* **EXERCISE DETAILS**
Every line of the data below must be output exactly, with images left out.

* **MATERIAL FOR THE TASK**
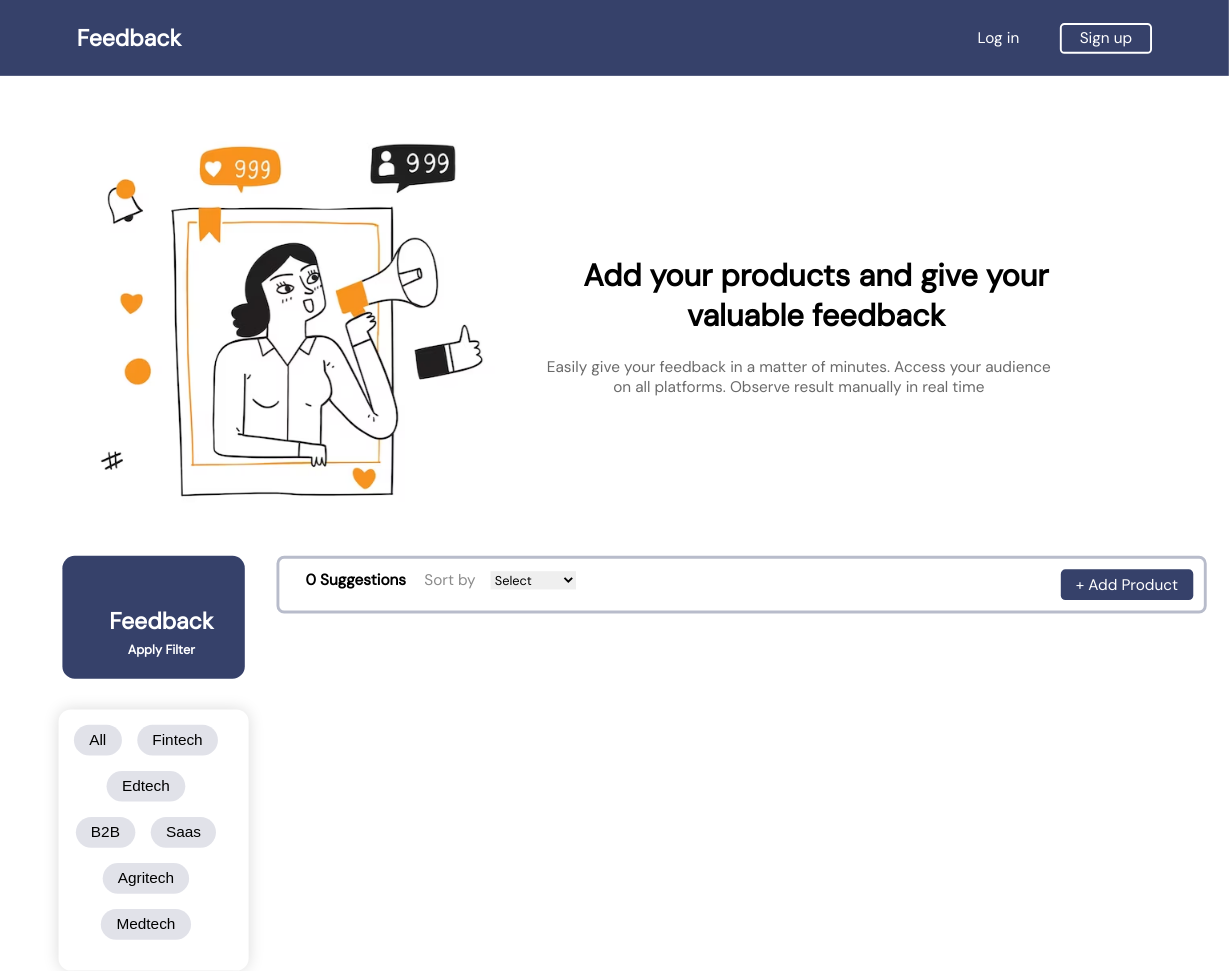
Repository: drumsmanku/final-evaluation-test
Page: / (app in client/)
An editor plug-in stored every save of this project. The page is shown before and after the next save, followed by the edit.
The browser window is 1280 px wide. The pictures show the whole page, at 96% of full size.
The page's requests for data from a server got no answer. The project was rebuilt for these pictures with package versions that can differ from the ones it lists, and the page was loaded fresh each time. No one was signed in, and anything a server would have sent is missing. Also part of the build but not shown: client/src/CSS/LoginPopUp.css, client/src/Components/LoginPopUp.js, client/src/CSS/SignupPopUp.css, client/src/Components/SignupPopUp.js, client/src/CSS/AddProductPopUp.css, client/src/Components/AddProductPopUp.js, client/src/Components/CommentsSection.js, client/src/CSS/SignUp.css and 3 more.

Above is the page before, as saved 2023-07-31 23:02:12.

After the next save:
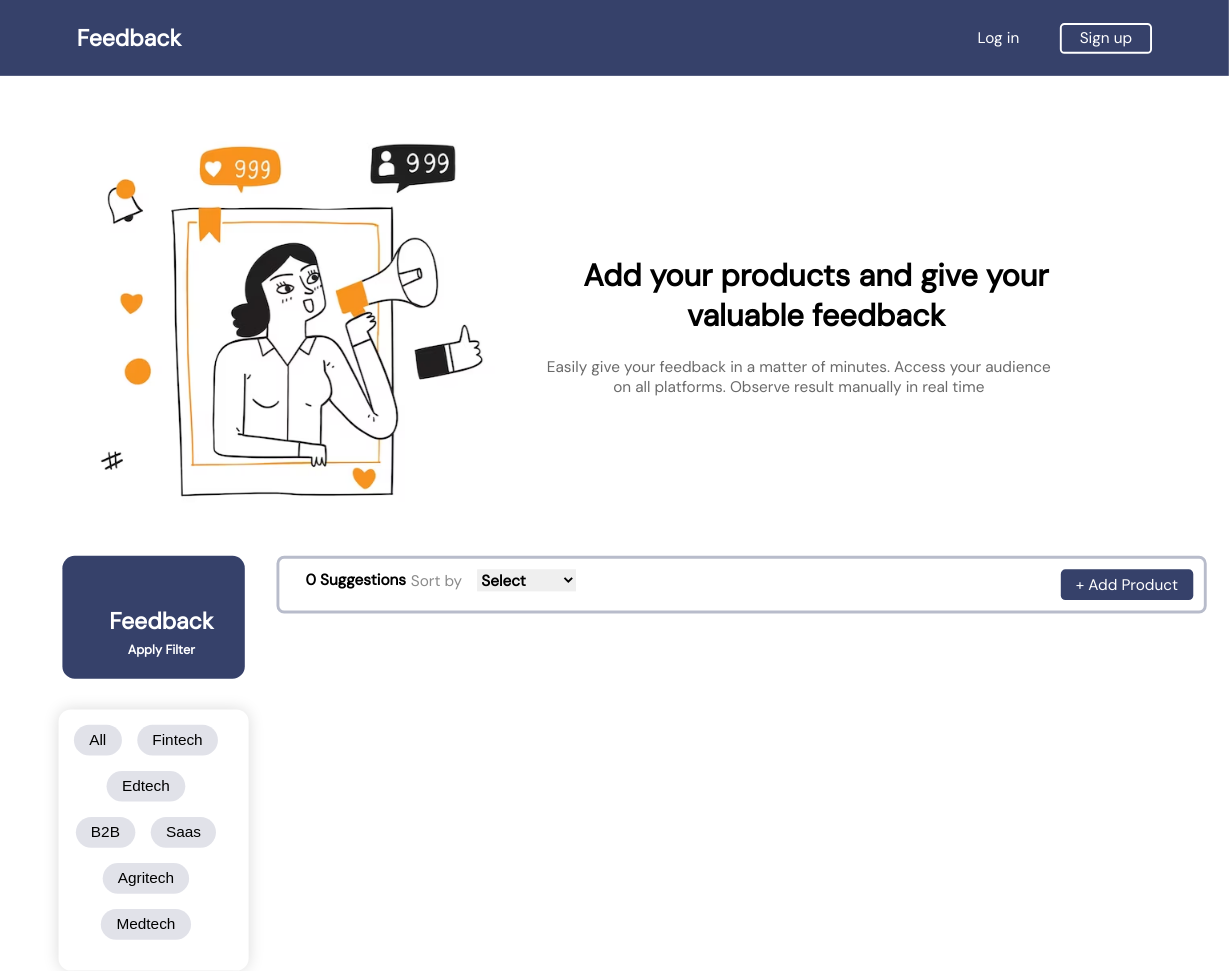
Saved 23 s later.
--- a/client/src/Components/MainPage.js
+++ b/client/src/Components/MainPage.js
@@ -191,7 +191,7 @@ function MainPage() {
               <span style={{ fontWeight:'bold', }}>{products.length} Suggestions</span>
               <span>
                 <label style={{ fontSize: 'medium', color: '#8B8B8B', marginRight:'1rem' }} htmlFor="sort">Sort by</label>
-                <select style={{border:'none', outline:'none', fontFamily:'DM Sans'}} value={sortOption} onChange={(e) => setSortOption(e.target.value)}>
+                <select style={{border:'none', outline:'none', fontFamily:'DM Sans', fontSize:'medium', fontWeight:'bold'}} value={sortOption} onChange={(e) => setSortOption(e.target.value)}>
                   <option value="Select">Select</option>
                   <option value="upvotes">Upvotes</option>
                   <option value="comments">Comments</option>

* **EXERCISE RESULT**
Repository: drumsmanku/final-evaluation-test
Page: / (app in client/)
An editor plug-in stored every save of this project. The page is shown before and after the next save, followed by the edit.
The browser window is 1280 px wide. The pictures show the whole page, at 96% of full size.
The page's requests for data from a server got no answer. The project was rebuilt for these pictures with package versions that can differ from the ones it lists, and the page was loaded fresh each time. No one was signed in, and anything a server would have sent is missing. Also part of the build but not shown: client/src/CSS/LoginPopUp.css, client/src/Components/LoginPopUp.js, client/src/CSS/SignupPopUp.css, client/src/Components/SignupPopUp.js, client/src/CSS/AddProductPopUp.css, client/src/Components/AddProductPopUp.js, client/src/Components/CommentsSection.js, client/src/CSS/SignUp.css and 3 more.

Above is the page before, as saved 2023-07-31 23:02:12.

After the next save:
Saved 23 s later.
--- a/client/src/Components/MainPage.js
+++ b/client/src/Components/MainPage.js
@@ -191,7 +191,7 @@ function MainPage() {
               <span style={{ fontWeight:'bold', }}>{products.length} Suggestions</span>
               <span>
                 <label style={{ fontSize: 'medium', color: '#8B8B8B', marginRight:'1rem' }} htmlFor="sort">Sort by</label>
-                <select style={{border:'none', outline:'none', fontFamily:'DM Sans'}} value={sortOption} onChange={(e) => setSortOption(e.target.value)}>
+                <select style={{border:'none', outline:'none', fontFamily:'DM Sans', fontSize:'medium', fontWeight:'bold'}} value={sortOption} onChange={(e) => setSortOption(e.target.value)}>
                   <option value="Select">Select</option>
                   <option value="upvotes">Upvotes</option>
                   <option value="comments">Comments</option>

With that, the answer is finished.